• [Try it]: From the data that follows, copy every line holding the string "sendInput".

--- Exercise data Enclosed Below ---

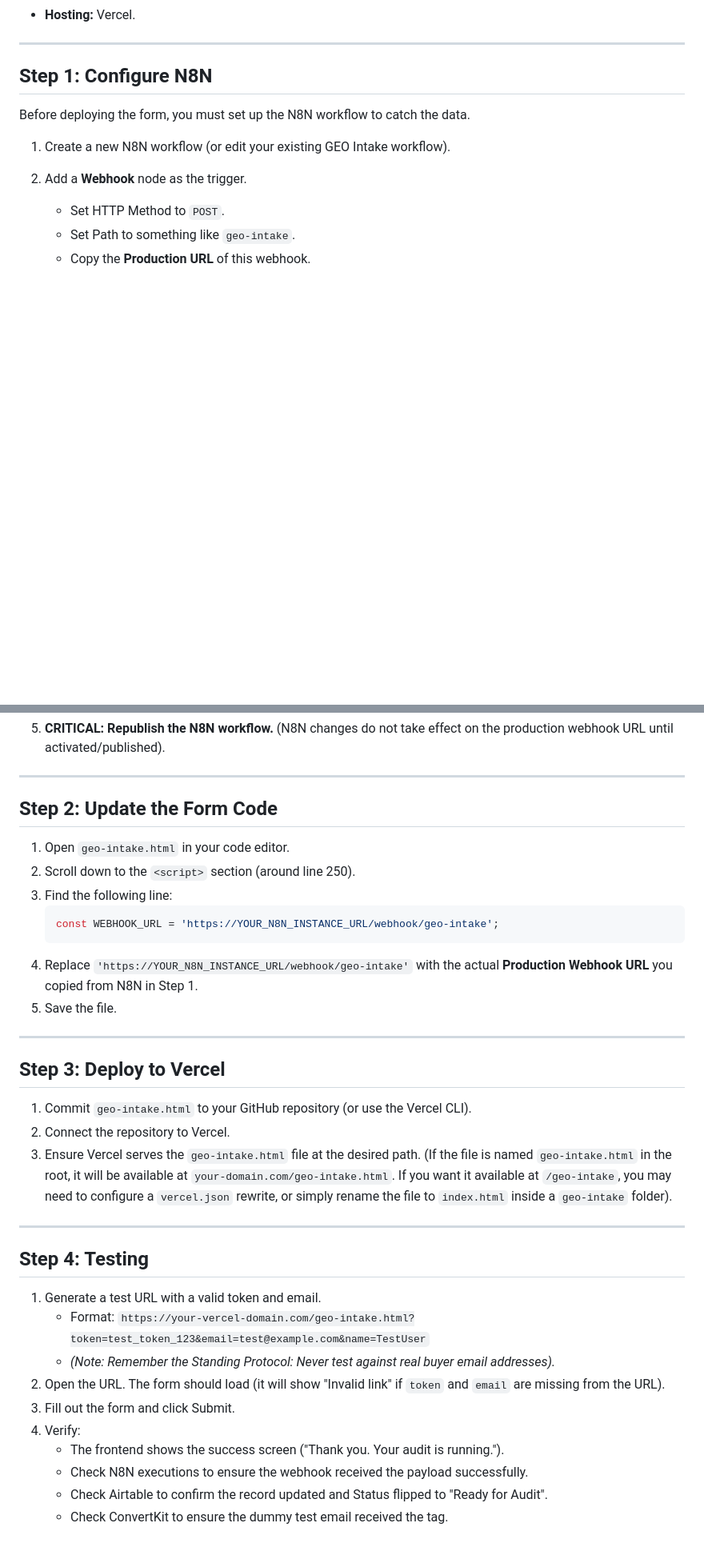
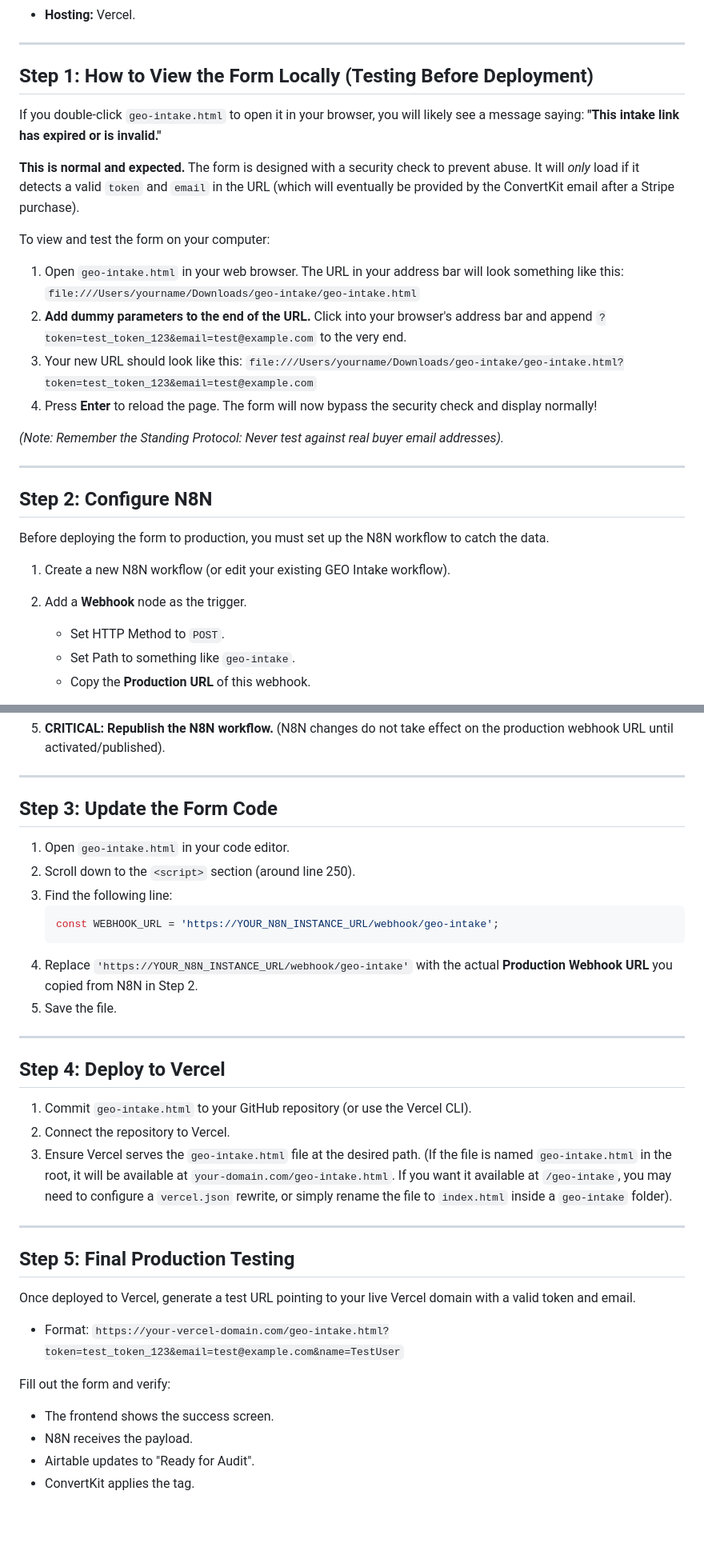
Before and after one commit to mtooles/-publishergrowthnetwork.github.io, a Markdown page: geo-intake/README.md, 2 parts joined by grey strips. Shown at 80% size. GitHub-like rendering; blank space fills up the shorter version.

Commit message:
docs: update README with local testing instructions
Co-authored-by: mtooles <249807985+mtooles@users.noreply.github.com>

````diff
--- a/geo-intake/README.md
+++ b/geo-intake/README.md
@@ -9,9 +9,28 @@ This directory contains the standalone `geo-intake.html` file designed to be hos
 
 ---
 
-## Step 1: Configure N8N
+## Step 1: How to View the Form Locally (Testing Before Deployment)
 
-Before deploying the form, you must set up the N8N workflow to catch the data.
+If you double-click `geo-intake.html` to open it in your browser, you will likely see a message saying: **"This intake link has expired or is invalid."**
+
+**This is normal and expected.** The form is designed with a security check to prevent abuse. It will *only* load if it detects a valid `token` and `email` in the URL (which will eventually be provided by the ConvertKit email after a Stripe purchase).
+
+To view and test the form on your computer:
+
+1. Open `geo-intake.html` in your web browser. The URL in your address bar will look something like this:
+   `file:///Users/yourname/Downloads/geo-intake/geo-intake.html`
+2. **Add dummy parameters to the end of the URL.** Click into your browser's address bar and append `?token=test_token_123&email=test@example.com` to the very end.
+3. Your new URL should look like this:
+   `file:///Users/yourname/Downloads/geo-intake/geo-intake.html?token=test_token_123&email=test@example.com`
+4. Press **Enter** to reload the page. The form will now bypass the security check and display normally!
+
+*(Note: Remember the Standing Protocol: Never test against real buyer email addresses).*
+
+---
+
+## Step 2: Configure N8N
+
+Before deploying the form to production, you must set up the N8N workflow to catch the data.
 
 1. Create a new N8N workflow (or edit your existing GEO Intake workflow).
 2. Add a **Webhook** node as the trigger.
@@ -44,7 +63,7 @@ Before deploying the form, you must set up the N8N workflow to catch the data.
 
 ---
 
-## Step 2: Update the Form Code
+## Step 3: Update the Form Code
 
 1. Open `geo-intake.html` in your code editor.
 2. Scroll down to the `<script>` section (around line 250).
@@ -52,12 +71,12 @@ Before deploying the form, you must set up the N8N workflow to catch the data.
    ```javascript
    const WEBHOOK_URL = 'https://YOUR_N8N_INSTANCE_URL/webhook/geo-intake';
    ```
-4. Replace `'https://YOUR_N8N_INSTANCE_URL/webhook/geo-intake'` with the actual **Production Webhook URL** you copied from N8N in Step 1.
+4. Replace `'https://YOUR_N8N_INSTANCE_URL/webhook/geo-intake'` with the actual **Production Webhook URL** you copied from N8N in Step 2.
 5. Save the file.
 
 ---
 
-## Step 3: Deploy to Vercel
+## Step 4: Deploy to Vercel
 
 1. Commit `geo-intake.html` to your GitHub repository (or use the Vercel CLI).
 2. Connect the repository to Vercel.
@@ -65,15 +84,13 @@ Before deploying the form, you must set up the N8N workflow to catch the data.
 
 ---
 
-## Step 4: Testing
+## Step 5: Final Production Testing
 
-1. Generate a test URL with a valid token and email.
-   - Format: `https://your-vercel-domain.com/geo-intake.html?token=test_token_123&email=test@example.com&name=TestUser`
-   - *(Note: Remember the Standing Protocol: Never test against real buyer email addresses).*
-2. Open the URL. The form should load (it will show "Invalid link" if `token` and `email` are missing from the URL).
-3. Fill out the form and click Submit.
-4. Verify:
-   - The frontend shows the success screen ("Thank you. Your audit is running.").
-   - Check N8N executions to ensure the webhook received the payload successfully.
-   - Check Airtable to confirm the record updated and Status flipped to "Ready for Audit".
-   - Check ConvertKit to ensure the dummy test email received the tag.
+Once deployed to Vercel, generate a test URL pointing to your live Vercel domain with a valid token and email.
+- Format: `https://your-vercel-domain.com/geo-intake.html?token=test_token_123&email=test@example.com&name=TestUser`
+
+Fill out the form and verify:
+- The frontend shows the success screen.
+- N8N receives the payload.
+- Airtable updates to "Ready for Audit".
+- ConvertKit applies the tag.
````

--- End of Enclosed Exercise data ---
--- Exercise data Enclosed Below ---

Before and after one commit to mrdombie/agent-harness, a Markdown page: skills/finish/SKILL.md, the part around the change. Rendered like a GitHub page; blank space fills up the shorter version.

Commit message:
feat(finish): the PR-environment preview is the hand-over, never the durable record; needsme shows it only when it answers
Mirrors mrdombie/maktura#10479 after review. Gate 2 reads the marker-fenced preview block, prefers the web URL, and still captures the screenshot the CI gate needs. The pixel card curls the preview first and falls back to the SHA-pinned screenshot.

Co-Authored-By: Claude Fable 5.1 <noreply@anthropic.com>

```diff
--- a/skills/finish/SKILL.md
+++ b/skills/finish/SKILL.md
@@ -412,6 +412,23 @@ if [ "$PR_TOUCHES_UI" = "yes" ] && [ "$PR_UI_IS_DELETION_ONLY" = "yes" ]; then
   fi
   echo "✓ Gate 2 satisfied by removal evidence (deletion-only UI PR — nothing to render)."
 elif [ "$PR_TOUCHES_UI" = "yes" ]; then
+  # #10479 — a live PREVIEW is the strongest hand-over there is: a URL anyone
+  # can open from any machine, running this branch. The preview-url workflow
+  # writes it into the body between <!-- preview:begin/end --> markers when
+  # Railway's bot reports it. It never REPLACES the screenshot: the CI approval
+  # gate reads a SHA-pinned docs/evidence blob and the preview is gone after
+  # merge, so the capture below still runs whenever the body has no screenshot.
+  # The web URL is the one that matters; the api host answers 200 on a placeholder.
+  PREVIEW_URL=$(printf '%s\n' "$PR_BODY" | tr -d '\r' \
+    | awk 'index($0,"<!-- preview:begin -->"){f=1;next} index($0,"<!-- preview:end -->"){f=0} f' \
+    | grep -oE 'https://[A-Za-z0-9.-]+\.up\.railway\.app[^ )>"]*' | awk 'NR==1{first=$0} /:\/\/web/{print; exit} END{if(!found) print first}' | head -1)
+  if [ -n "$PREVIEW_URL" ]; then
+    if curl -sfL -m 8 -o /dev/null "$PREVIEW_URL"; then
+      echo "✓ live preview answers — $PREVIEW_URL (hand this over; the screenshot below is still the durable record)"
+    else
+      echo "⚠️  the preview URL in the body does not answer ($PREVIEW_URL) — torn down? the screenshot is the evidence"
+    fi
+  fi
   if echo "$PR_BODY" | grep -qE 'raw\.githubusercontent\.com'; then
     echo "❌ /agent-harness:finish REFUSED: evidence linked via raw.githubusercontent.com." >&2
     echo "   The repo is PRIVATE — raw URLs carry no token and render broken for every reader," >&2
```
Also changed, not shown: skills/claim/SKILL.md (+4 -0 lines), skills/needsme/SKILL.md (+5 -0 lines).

--- End of Enclosed Exercise data ---
--- Exercise data Enclosed Below ---

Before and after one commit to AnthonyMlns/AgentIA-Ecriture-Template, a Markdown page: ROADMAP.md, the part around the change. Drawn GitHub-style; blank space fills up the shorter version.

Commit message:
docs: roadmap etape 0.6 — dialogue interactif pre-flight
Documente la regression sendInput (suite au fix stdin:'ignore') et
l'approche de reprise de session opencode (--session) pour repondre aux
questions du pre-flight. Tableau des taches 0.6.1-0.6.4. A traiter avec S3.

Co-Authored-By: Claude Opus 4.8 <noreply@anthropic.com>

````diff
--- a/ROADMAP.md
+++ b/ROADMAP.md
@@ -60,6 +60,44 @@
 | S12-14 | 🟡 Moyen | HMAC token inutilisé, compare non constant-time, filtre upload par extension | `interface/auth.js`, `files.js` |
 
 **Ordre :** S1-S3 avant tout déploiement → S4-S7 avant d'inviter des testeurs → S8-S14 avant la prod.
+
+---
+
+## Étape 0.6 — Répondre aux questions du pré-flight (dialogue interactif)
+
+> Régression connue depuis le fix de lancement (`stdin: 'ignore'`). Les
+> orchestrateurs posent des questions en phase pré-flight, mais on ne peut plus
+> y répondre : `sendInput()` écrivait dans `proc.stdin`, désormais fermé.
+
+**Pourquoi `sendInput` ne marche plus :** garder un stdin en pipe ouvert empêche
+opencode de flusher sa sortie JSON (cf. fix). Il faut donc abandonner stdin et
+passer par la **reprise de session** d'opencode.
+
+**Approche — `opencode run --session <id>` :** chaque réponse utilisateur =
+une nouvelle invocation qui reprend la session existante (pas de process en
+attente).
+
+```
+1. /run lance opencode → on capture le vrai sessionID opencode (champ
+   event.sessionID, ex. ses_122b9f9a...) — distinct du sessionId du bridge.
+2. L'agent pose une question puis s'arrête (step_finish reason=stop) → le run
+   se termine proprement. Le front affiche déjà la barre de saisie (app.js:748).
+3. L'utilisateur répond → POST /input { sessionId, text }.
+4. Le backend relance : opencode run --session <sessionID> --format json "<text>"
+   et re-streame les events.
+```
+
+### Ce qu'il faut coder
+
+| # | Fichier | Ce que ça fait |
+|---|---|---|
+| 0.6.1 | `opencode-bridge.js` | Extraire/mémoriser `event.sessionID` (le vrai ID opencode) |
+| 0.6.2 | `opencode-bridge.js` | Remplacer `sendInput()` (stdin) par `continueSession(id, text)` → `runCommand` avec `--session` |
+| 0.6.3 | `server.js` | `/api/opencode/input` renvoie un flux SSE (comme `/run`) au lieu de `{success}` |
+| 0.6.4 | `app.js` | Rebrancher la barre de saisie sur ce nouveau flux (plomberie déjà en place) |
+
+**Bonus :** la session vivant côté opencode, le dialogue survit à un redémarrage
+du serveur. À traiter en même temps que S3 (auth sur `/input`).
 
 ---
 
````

--- End of Enclosed Exercise data ---

• [Finished exercise]:
Documente la regression sendInput (suite au fix stdin:'ignore') et
+> y répondre : `sendInput()` écrivait dans `proc.stdin`, désormais fermé.
+**Pourquoi `sendInput` ne marche plus :** garder un stdin en pipe ouvert empêche
+| 0.6.2 | `opencode-bridge.js` | Remplacer `sendInput()` (stdin) par `continueSession(id, text)` → `runCommand` avec `--session` |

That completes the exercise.